Exercise goal: Copy every record word for word. The images stay behind.

Data to process:
◇ ◇ ◇

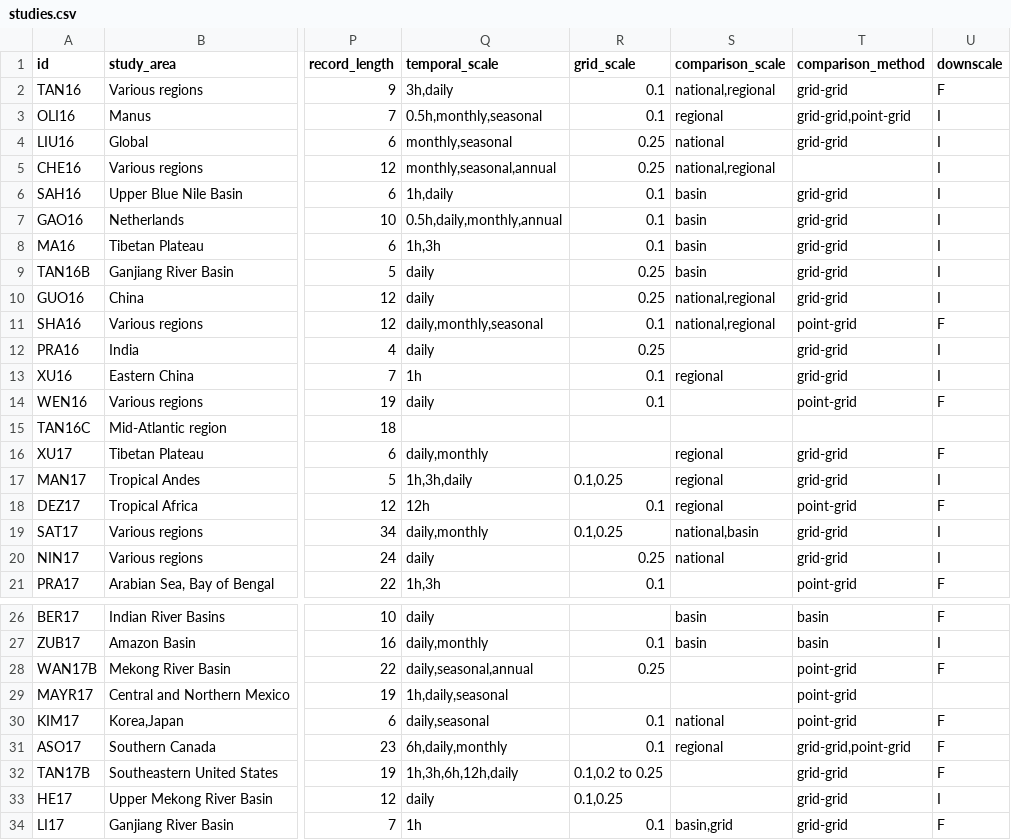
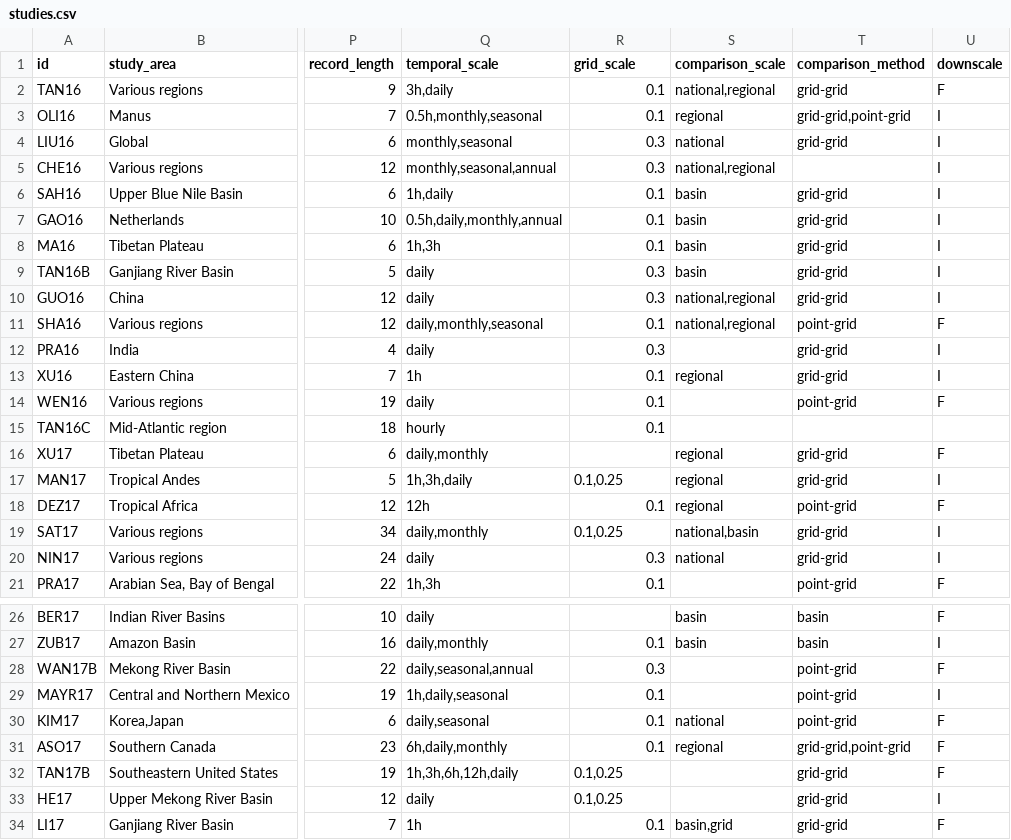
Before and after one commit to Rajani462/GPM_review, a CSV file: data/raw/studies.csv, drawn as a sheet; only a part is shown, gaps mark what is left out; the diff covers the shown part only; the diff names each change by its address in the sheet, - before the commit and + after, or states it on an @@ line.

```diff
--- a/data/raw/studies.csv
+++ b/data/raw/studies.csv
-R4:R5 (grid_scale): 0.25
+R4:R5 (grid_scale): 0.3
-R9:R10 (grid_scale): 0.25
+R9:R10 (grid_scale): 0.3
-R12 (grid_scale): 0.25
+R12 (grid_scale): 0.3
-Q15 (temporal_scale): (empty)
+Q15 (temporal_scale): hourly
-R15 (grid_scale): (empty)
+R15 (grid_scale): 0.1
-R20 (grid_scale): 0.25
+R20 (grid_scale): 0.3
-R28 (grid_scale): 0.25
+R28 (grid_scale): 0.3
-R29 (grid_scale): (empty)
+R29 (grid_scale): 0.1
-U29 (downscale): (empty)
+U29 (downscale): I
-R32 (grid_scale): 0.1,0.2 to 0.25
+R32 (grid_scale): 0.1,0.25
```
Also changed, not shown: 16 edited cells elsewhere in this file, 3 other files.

◇ ◇ ◇

Response to the exercise:
Before and after one commit to Rajani462/GPM_review, a CSV file: data/raw/studies.csv, drawn as a sheet; only a part is shown, gaps mark what is left out; the diff covers the shown part only; the diff names each change by its address in the sheet, - before the commit and + after, or states it on an @@ line.

```diff
--- a/data/raw/studies.csv
+++ b/data/raw/studies.csv
-R4:R5 (grid_scale): 0.25
+R4:R5 (grid_scale): 0.3
-R9:R10 (grid_scale): 0.25
+R9:R10 (grid_scale): 0.3
-R12 (grid_scale): 0.25
+R12 (grid_scale): 0.3
-Q15 (temporal_scale): (empty)
+Q15 (temporal_scale): hourly
-R15 (grid_scale): (empty)
+R15 (grid_scale): 0.1
-R20 (grid_scale): 0.25
+R20 (grid_scale): 0.3
-R28 (grid_scale): 0.25
+R28 (grid_scale): 0.3
-R29 (grid_scale): (empty)
+R29 (grid_scale): 0.1
-U29 (downscale): (empty)
+U29 (downscale): I
-R32 (grid_scale): 0.1,0.2 to 0.25
+R32 (grid_scale): 0.1,0.25
```
Also changed, not shown: 16 edited cells elsewhere in this file, 3 other files.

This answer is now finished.